- _The records_:
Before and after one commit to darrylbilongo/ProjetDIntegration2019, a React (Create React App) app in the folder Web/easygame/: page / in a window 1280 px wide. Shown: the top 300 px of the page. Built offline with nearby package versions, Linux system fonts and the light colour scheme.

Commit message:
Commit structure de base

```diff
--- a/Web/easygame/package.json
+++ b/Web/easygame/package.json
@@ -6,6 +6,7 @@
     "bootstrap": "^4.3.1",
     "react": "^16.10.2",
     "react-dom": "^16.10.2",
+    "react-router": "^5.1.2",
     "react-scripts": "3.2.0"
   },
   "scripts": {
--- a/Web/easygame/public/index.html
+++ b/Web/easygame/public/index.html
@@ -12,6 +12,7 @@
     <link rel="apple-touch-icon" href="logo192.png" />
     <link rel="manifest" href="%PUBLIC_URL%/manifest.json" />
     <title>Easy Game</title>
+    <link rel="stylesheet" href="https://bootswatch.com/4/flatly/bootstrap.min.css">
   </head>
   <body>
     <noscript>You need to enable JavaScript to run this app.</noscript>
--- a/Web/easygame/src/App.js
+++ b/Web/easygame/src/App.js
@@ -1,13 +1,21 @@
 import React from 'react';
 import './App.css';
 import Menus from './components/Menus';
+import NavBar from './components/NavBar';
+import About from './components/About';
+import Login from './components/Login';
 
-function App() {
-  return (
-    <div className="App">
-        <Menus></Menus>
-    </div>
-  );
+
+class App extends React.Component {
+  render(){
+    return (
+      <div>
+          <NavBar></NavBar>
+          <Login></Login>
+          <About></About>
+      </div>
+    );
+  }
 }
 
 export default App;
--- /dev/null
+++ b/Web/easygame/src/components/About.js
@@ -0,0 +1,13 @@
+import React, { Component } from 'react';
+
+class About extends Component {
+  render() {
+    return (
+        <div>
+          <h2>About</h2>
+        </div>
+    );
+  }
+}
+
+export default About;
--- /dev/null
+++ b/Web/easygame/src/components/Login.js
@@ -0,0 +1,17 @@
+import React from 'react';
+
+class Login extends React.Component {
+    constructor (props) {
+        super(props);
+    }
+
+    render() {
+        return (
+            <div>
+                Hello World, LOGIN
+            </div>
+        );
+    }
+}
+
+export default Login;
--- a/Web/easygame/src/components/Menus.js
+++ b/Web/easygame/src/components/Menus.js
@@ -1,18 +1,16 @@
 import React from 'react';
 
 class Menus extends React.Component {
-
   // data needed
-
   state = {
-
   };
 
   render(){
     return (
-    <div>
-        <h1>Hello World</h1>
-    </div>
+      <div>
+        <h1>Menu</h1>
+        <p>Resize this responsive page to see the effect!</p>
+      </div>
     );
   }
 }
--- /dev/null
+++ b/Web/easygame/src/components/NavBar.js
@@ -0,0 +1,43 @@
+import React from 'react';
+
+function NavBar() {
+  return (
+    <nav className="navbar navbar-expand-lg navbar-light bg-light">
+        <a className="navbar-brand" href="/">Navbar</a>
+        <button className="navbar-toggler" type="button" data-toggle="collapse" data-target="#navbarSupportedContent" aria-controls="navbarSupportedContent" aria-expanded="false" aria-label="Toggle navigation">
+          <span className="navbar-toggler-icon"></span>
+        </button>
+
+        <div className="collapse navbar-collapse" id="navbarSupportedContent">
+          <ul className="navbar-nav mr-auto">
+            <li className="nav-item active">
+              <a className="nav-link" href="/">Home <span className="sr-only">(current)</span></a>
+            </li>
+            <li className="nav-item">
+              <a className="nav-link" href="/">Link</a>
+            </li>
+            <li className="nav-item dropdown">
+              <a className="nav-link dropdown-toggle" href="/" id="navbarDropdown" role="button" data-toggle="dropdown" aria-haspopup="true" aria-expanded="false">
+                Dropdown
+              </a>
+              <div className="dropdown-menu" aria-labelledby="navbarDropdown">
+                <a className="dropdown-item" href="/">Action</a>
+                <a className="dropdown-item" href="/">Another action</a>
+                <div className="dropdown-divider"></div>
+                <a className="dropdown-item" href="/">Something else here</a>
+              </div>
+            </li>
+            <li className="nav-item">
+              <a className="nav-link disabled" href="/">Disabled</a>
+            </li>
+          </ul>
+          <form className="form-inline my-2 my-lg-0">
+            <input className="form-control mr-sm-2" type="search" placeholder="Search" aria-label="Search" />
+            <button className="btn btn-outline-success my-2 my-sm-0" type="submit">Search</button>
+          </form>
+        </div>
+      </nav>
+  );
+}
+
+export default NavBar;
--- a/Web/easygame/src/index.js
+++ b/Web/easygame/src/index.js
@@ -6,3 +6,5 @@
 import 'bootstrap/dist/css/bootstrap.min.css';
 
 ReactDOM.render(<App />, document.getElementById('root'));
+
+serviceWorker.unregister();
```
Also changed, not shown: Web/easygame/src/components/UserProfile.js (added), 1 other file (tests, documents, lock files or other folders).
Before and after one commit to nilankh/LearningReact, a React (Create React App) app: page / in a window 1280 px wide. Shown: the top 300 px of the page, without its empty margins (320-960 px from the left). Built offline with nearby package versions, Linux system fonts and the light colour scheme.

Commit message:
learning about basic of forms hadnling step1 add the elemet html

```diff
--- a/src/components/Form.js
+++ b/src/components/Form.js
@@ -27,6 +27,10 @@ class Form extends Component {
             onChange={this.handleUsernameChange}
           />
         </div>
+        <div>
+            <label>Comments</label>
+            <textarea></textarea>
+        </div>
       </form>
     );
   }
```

- _Problem description_: The answer should consist of all the lines above, retyped exactly.

- _Response to this exercise_:
Before and after one commit to darrylbilongo/ProjetDIntegration2019, a React (Create React App) app in the folder Web/easygame/: page / in a window 1280 px wide. Shown: the top 300 px of the page. Built offline with nearby package versions, Linux system fonts and the light colour scheme.

Commit message:
Commit structure de base

```diff
--- a/Web/easygame/package.json
+++ b/Web/easygame/package.json
@@ -6,6 +6,7 @@
     "bootstrap": "^4.3.1",
     "react": "^16.10.2",
     "react-dom": "^16.10.2",
+    "react-router": "^5.1.2",
     "react-scripts": "3.2.0"
   },
   "scripts": {
--- a/Web/easygame/public/index.html
+++ b/Web/easygame/public/index.html
@@ -12,6 +12,7 @@
     <link rel="apple-touch-icon" href="logo192.png" />
     <link rel="manifest" href="%PUBLIC_URL%/manifest.json" />
     <title>Easy Game</title>
+    <link rel="stylesheet" href="https://bootswatch.com/4/flatly/bootstrap.min.css">
   </head>
   <body>
     <noscript>You need to enable JavaScript to run this app.</noscript>
--- a/Web/easygame/src/App.js
+++ b/Web/easygame/src/App.js
@@ -1,13 +1,21 @@
 import React from 'react';
 import './App.css';
 import Menus from './components/Menus';
+import NavBar from './components/NavBar';
+import About from './components/About';
+import Login from './components/Login';
 
-function App() {
-  return (
-    <div className="App">
-        <Menus></Menus>
-    </div>
-  );
+
+class App extends React.Component {
+  render(){
+    return (
+      <div>
+          <NavBar></NavBar>
+          <Login></Login>
+          <About></About>
+      </div>
+    );
+  }
 }
 
 export default App;
--- /dev/null
+++ b/Web/easygame/src/components/About.js
@@ -0,0 +1,13 @@
+import React, { Component } from 'react';
+
+class About extends Component {
+  render() {
+    return (
+        <div>
+          <h2>About</h2>
+        </div>
+    );
+  }
+}
+
+export default About;
--- /dev/null
+++ b/Web/easygame/src/components/Login.js
@@ -0,0 +1,17 @@
+import React from 'react';
+
+class Login extends React.Component {
+    constructor (props) {
+        super(props);
+    }
+
+    render() {
+        return (
+            <div>
+                Hello World, LOGIN
+            </div>
+        );
+    }
+}
+
+export default Login;
--- a/Web/easygame/src/components/Menus.js
+++ b/Web/easygame/src/components/Menus.js
@@ -1,18 +1,16 @@
 import React from 'react';
 
 class Menus extends React.Component {
-
   // data needed
-
   state = {
-
   };
 
   render(){
     return (
-    <div>
-        <h1>Hello World</h1>
-    </div>
+      <div>
+        <h1>Menu</h1>
+        <p>Resize this responsive page to see the effect!</p>
+      </div>
     );
   }
 }
--- /dev/null
+++ b/Web/easygame/src/components/NavBar.js
@@ -0,0 +1,43 @@
+import React from 'react';
+
+function NavBar() {
+  return (
+    <nav className="navbar navbar-expand-lg navbar-light bg-light">
+        <a className="navbar-brand" href="/">Navbar</a>
+        <button className="navbar-toggler" type="button" data-toggle="collapse" data-target="#navbarSupportedContent" aria-controls="navbarSupportedContent" aria-expanded="false" aria-label="Toggle navigation">
+          <span className="navbar-toggler-icon"></span>
+        </button>
+
+        <div className="collapse navbar-collapse" id="navbarSupportedContent">
+          <ul className="navbar-nav mr-auto">
+            <li className="nav-item active">
+              <a className="nav-link" href="/">Home <span className="sr-only">(current)</span></a>
+            </li>
+            <li className="nav-item">
+              <a className="nav-link" href="/">Link</a>
+            </li>
+            <li className="nav-item dropdown">
+              <a className="nav-link dropdown-toggle" href="/" id="navbarDropdown" role="button" data-toggle="dropdown" aria-haspopup="true" aria-expanded="false">
+                Dropdown
+              </a>
+              <div className="dropdown-menu" aria-labelledby="navbarDropdown">
+                <a className="dropdown-item" href="/">Action</a>
+                <a className="dropdown-item" href="/">Another action</a>
+                <div className="dropdown-divider"></div>
+                <a className="dropdown-item" href="/">Something else here</a>
+              </div>
+            </li>
+            <li className="nav-item">
+              <a className="nav-link disabled" href="/">Disabled</a>
+            </li>
+          </ul>
+          <form className="form-inline my-2 my-lg-0">
+            <input className="form-control mr-sm-2" type="search" placeholder="Search" aria-label="Search" />
+            <button className="btn btn-outline-success my-2 my-sm-0" type="submit">Search</button>
+          </form>
+        </div>
+      </nav>
+  );
+}
+
+export default NavBar;
--- a/Web/easygame/src/index.js
+++ b/Web/easygame/src/index.js
@@ -6,3 +6,5 @@
 import 'bootstrap/dist/css/bootstrap.min.css';
 
 ReactDOM.render(<App />, document.getElementById('root'));
+
+serviceWorker.unregister();
```
Also changed, not shown: Web/easygame/src/components/UserProfile.js (added), 1 other file (tests, documents, lock files or other folders).
Before and after one commit to nilankh/LearningReact, a React (Create React App) app: page / in a window 1280 px wide. Shown: the top 300 px of the page, without its empty margins (320-960 px from the left). Built offline with nearby package versions, Linux system fonts and the light colour scheme.

Commit message:
learning about basic of forms hadnling step1 add the elemet html

```diff
--- a/src/components/Form.js
+++ b/src/components/Form.js
@@ -27,6 +27,10 @@ class Form extends Component {
             onChange={this.handleUsernameChange}
           />
         </div>
+        <div>
+            <label>Comments</label>
+            <textarea></textarea>
+        </div>
       </form>
     );
   }
```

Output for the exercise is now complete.